Lessons are designed to identify each step in learning about numbers in a very simple and non-frilly way.  You can see a video example of a teen bead lesson here.

Introducing the decimal system is just a small step further, and a Montessori child who has already been familiar with numbers 0-9 and one-to-one correspondence, is ready to learn that when you have ten of something, you trade the ones in for a ten.  Then when you have ten tens, you trade them in for one hundred, and trade ten hundreds in for one thousand.  The bead materials make this very clear in the way they are created since ten ones wired together is a ten, ten tens wired together is a hundred, etc.  Laid out in this fashion, and with the concrete, hands-on materials, the decimal system is easy for even a 4 or 5 year old to grasp.

Here is a video example of the Montessori Bank Game.   We have some of these materials (ones, tens, hundreds, thousands) but not the exact Montessori materials.  These are a very important addition to your homeschool, so I would suggest having these in your home.  There’s really nothing like being able to manipulate these tangible examples of an abstract concept such as our decimal system.
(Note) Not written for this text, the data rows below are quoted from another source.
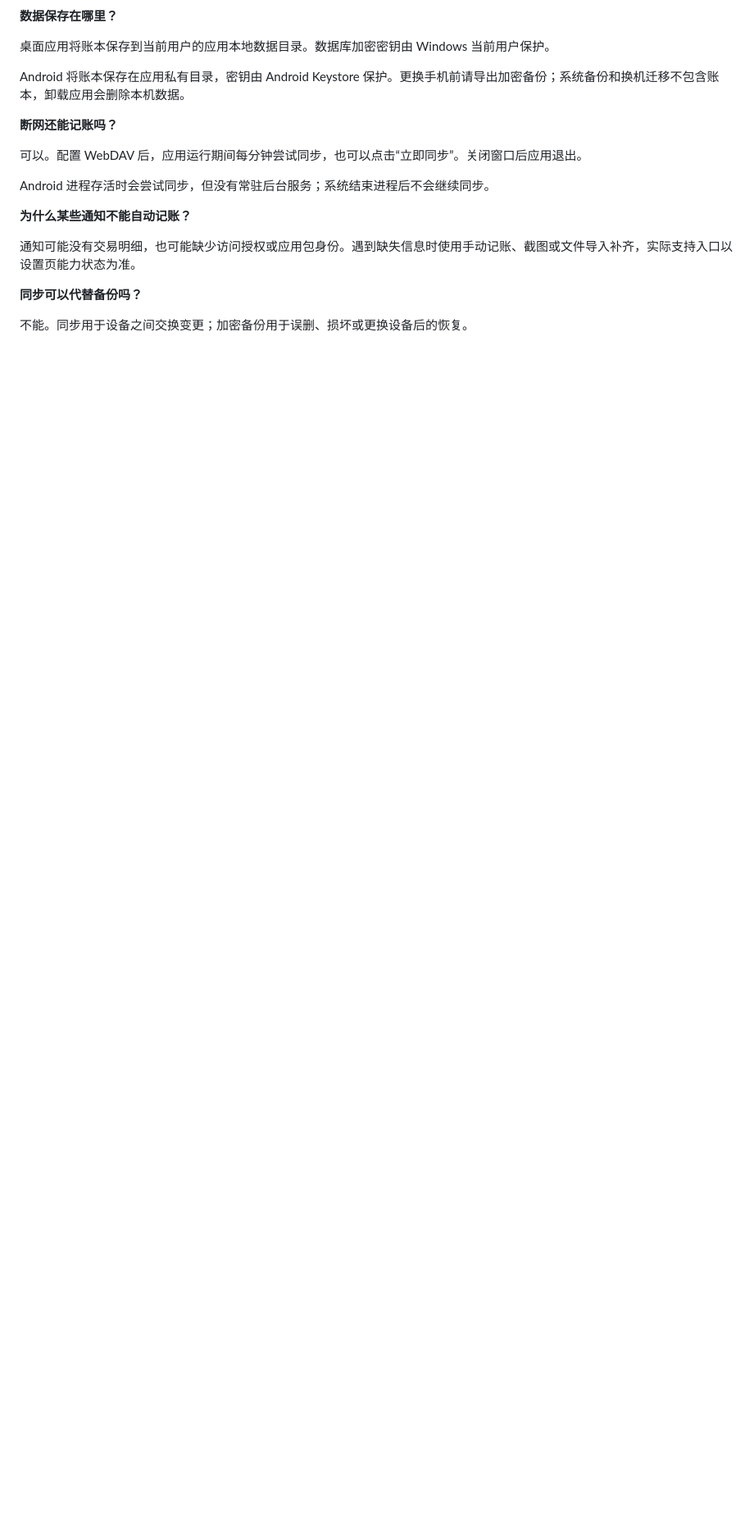
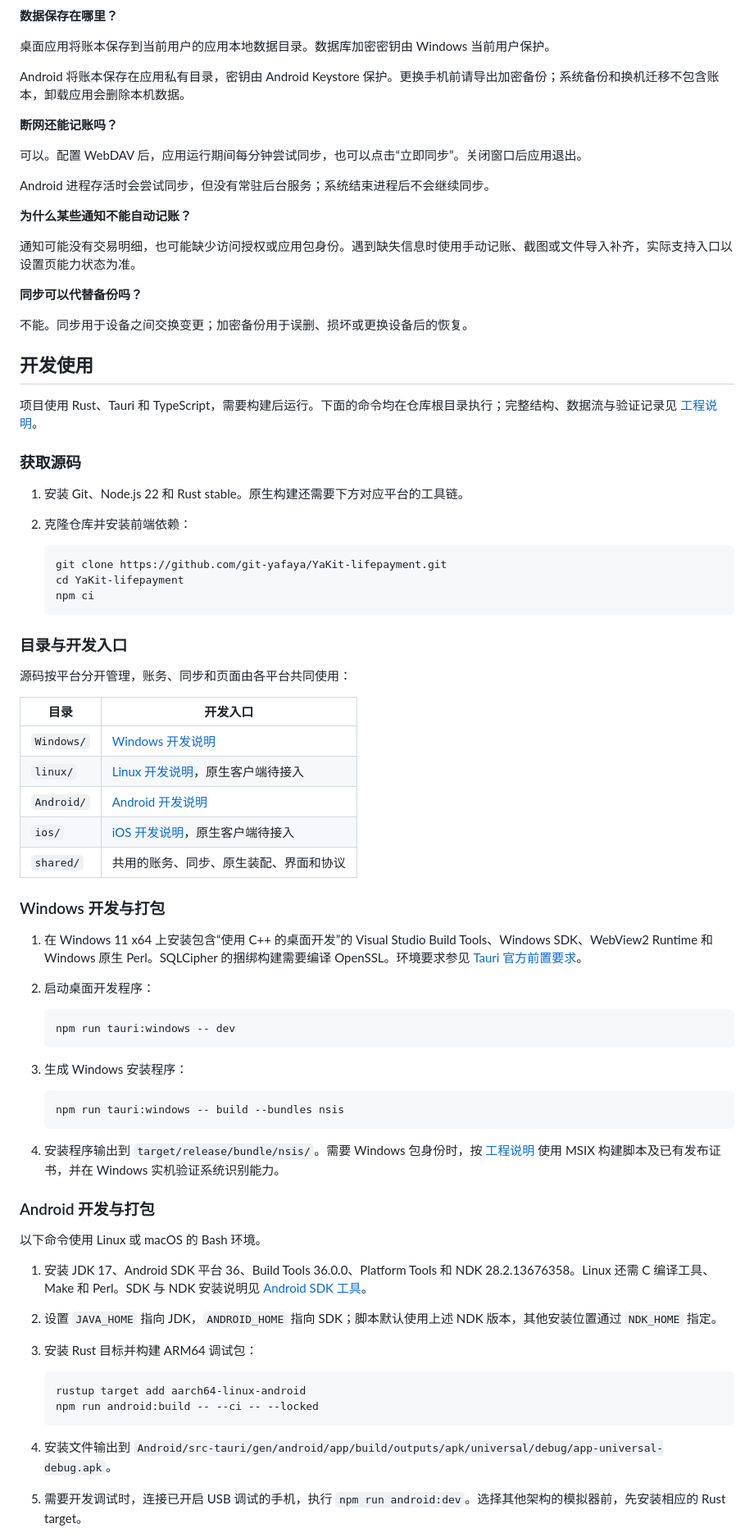
Before and after one commit to git-yafaya/YaKit-lifepayment, a Markdown page: README.md, the part around one of its changes. Shown at 82% size. Rendered like a GitHub page; blank space fills up the shorter version.

````diff
--- a/README.md
+++ b/README.md
@@ -122,3 +92,63 @@ Android 进程存活时会尝试同步，但没有常驻后台服务；系统结
 
 不能。同步用于设备之间交换变更；加密备份用于误删、损坏或更换设备后的恢复。
 
+## 开发使用
+
+项目使用 Rust、Tauri 和 TypeScript，需要构建后运行。下面的命令均在仓库根目录执行；完整结构、数据流与验证记录见 [工程说明](Public.md)。
+
+### 获取源码
+
+1. 安装 Git、Node.js 22 和 Rust stable。原生构建还需要下方对应平台的工具链。
+2. 克隆仓库并安装前端依赖：
+
+   ```bash
+   git clone https://github.com/git-yafaya/YaKit-lifepayment.git
+   cd YaKit-lifepayment
+   npm ci
+   ```
+
+### 目录与开发入口
+
+源码按平台分开管理，账务、同步和页面由各平台共同使用：
+
+| 目录 | 开发入口 |
+| --- | --- |
+| `Windows/` | [Windows 开发说明](Windows/DEVELOPMENT.md) |
+| `linux/` | [Linux 开发说明](linux/DEVELOPMENT.md)，原生客户端待接入 |
+| `Android/` | [Android 开发说明](Android/DEVELOPMENT.md) |
+| `ios/` | [iOS 开发说明](ios/DEVELOPMENT.md)，原生客户端待接入 |
+| `shared/` | 共用的账务、同步、原生装配、界面和协议 |
+
+### Windows 开发与打包
+
+1. 在 Windows 11 x64 上安装包含“使用 C++ 的桌面开发”的 Visual Studio Build Tools、Windows SDK、WebView2 Runtime 和 Windows 原生 Perl。SQLCipher 的捆绑构建需要编译 OpenSSL。环境要求参见 [Tauri 官方前置要求](https://v2.tauri.app/start/prerequisites/)。
+2. 启动桌面开发程序：
+
+   ```powershell
+   npm run tauri:windows -- dev
+   ```
+
+3. 生成 Windows 安装程序：
+
+   ```powershell
+   npm run tauri:windows -- build --bundles nsis
+   ```
+
+4. 安装程序输出到 `target/release/bundle/nsis/`。需要 Windows 包身份时，按 [工程说明](Public.md) 使用 MSIX 构建脚本及已有发布证书，并在 Windows 实机验证系统识别能力。
+
+### Android 开发与打包
+
+以下命令使用 Linux 或 macOS 的 Bash 环境。
+
+1. 安装 JDK 17、Android SDK 平台 36、Build Tools 36.0.0、Platform Tools 和 NDK 28.2.13676358。Linux 还需 C 编译工具、Make 和 Perl。SDK 与 NDK 安装说明见 [Android SDK 工具](https://developer.android.com/studio#command-line-tools-only)。
+2. 设置 `JAVA_HOME` 指向 JDK，`ANDROID_HOME` 指向 SDK；脚本默认使用上述 NDK 版本，其他安装位置通过 `NDK_HOME` 指定。
+3. 安装 Rust 目标并构建 ARM64 调试包：
+
+   ```bash
+   rustup target add aarch64-linux-android
+   npm run android:build -- --ci -- --locked
+   ```
+
+4. 安装文件输出到 `Android/src-tauri/gen/android/app/build/outputs/apk/universal/debug/app-universal-debug.apk`。
+5. 需要开发调试时，连接已开启 USB 调试的手机，执行 `npm run android:dev`。选择其他架构的模拟器前，先安装相应的 Rust target。
+
````
Also changed, not shown: other parts of README.md (+67 -58 lines).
Once you have worked with your child and he understands the ones, tens, hundreds, and thousands and how they function together to create larger numbers, the next step is addition, and then subtraction.

Fraction insets (I traced them and had my son match them)

Hundred board (I put ten tiles in each little pot to make it easier to complete)

Hundred bead chain with labels

Here are some other math activities:

  • We have this hundred board which you can make yourself using any number of different materials.  It is wonderful for skip counting, ordering numbers, etc.
  • Pattern blocks: make hexagons using triangles, rhombuses, and trapezoids, use these templates, printed and laminated.
  • Fraction insets for exploring parts of a whole.  You can also find plastic ones cheaper here.
  • Number rods for number comparison and adding.
  • I love the book, “Games for Math” by Peggy Kaye.  I find that the games I play with my children go a long way in reinforcing what we are exploring in our Montessori time.  There are many great games for working with the decimal system, for example.
Whew!  I’m pooped!  I know that’s a lot to take in, but more research and reading will help you get more familiar with the wonderful math methods of Montessori education.  You can read a more detailed post about Montessori Math here.

Monday we’ll look at the Language materials and learn about how to use them.


And now for the giveaway!!!






If you’re not going to the HOTM Online Conference, you should be!

I’m giving away one ticket to the conference to a random reader and commenter today.  To enter, simply leave a comment on this post telling me what interests you most about the Montessori Method.  I will draw a name at random on Sunday, February 13th before I go nighty night.


Don’t forget to visit the rest of the blog hop ladies today!

10 days of socialization for mom | The Homeschool Chick
10 days of classical education | Milk and Cookies
10 days of large families | Chocolate on My Cranium
10 days of special needs | Special Needs Homeschooling
10 days of struggling learners | Homeschooling the Chaotic Family
10 days of homeschooling girls | Homegrown Mom
10 days of homeschool enrichment | Confessions of a Homeschooler
10 days of building a spiritual legacy | Mommy Missions
10 days of frugal homeschooling |The Happy Housewife
10 days of Charlotte Mason | Our Journey Westward
10 days of unschooling | Homeschooling Belle
10 days of organization | Confessions of an Organized Homeschool Mom
10 days of getting started | Blog, She Wrote
10 days of homeschooling boys | The Tie That Binds Us
10 days of homeschooling Montessori |  Fruit in Season
10 days of preschool |  Delightful Learning